> Source records
╔══

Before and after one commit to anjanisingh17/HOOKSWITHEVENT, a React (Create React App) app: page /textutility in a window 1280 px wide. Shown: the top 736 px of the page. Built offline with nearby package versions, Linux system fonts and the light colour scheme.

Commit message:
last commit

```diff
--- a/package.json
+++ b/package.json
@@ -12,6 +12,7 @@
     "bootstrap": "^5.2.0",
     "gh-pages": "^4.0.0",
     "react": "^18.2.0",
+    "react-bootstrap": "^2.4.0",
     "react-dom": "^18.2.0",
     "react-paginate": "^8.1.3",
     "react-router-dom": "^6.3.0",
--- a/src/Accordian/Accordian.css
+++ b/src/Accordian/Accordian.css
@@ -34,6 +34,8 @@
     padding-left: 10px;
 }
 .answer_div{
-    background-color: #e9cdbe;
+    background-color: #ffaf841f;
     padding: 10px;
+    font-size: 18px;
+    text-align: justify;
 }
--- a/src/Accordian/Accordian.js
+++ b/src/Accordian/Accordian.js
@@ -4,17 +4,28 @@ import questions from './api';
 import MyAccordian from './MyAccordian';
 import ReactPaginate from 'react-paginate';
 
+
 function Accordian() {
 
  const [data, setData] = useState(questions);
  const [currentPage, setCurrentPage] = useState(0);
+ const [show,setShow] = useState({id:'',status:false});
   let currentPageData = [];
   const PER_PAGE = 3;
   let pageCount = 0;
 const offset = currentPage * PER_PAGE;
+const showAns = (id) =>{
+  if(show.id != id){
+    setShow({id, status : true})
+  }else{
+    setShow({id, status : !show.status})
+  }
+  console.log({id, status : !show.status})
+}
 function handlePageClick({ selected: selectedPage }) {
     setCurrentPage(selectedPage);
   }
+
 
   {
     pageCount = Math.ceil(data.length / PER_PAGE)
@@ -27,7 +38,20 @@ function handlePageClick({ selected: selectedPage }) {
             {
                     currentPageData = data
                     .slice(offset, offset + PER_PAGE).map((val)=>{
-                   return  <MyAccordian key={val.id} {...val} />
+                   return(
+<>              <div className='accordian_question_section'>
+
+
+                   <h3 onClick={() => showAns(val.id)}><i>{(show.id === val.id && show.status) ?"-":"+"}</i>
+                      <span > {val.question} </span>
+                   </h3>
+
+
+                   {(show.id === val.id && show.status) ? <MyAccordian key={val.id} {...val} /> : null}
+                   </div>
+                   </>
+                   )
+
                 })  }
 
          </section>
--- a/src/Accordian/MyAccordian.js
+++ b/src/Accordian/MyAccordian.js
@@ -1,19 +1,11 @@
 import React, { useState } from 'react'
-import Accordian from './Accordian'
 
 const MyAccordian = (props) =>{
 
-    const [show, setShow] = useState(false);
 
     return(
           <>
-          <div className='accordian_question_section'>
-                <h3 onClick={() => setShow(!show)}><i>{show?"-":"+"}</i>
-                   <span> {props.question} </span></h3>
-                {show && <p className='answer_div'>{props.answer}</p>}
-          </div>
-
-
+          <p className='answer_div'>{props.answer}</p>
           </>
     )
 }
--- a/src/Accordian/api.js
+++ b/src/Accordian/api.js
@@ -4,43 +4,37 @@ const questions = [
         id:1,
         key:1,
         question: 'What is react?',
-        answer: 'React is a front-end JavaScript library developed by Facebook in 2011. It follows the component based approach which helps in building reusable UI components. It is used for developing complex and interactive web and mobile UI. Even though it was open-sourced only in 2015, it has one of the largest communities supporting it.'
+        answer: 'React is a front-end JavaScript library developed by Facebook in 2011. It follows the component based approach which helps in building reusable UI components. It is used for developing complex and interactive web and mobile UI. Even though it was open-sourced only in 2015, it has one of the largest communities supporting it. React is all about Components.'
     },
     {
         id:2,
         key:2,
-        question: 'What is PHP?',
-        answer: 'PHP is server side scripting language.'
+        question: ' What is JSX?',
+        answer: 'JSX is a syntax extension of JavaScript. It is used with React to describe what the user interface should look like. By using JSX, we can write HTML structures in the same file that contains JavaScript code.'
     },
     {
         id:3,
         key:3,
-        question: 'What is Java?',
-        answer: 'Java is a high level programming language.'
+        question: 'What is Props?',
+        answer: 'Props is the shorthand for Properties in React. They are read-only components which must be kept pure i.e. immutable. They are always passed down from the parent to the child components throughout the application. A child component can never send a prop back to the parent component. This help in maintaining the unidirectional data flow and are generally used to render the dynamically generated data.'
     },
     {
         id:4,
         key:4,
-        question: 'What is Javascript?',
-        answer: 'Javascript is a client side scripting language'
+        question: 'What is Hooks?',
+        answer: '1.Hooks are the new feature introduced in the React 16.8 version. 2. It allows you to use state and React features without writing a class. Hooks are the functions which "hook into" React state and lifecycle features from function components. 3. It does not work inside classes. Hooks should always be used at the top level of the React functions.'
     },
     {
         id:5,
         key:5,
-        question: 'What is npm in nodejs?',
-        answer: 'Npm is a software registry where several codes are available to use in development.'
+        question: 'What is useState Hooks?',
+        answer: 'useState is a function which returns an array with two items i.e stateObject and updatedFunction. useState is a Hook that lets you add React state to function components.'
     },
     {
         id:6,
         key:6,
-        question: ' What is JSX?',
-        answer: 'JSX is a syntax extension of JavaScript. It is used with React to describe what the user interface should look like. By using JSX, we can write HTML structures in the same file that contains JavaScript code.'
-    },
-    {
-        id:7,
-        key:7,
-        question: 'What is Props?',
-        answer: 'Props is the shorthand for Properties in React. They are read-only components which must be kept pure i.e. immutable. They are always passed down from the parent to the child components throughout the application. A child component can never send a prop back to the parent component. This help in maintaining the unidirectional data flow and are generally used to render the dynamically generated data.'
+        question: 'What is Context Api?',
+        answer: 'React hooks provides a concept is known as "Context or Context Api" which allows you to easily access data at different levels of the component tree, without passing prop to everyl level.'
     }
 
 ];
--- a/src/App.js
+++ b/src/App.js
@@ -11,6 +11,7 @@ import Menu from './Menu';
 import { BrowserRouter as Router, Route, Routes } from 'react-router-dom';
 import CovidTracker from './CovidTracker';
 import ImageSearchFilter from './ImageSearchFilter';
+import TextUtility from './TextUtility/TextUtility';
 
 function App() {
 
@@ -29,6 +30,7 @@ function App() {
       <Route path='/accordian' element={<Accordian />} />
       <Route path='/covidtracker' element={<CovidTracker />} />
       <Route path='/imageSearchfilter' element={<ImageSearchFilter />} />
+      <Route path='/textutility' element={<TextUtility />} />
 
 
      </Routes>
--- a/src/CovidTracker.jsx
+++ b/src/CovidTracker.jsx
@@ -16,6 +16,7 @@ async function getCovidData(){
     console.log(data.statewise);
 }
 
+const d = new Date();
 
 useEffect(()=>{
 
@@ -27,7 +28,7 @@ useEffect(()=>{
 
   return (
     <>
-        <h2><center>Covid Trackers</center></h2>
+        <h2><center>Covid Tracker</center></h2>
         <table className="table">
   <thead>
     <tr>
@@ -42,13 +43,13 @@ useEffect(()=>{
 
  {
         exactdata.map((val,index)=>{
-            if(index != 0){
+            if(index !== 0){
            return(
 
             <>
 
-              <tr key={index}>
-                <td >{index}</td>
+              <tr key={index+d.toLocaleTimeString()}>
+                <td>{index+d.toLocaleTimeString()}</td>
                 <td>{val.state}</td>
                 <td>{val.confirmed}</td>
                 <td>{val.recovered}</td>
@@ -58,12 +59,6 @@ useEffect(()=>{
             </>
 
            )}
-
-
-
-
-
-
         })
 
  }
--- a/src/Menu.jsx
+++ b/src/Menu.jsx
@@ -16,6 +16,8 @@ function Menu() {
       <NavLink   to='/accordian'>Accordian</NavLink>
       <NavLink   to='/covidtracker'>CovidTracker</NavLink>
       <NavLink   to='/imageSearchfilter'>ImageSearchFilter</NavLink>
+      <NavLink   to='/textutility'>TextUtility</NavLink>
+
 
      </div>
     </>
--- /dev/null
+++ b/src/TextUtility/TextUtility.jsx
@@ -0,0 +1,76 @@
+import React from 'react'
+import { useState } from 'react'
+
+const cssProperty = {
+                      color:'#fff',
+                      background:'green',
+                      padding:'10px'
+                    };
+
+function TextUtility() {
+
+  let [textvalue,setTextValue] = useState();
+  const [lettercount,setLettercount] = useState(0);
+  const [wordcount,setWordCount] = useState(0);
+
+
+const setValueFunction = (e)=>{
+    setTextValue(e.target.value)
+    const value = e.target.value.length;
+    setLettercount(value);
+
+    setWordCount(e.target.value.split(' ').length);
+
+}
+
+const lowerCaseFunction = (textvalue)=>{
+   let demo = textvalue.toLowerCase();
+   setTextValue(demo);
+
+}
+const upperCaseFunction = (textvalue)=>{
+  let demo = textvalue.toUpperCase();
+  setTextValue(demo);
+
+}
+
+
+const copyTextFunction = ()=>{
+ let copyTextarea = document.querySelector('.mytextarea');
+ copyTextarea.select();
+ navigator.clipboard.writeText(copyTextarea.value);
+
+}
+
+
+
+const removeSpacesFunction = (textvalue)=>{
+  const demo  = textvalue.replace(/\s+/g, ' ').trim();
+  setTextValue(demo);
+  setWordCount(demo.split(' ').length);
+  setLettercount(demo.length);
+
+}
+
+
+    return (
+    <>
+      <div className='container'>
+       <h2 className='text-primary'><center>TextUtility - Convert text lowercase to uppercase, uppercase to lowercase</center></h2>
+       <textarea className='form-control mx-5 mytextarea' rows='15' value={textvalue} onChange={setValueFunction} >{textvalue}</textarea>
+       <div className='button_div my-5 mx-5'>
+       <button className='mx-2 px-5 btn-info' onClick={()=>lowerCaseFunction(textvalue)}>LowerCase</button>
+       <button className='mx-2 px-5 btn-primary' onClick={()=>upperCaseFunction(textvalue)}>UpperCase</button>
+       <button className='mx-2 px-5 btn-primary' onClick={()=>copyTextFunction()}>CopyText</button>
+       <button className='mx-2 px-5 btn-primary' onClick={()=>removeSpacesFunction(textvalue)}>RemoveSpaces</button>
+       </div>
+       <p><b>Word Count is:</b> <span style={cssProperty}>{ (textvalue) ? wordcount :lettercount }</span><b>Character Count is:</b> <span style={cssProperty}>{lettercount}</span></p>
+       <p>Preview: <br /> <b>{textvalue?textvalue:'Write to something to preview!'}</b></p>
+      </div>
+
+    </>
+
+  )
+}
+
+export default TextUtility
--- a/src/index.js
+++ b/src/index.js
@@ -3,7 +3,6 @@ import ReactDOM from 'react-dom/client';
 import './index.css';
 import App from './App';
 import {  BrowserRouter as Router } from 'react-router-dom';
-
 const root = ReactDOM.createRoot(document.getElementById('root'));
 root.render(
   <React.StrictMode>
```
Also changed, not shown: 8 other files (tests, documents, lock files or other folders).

╚══

> Your instructions
Across the data, count every line where the string "setTextValue" turns up, then write only that count.

> Response
5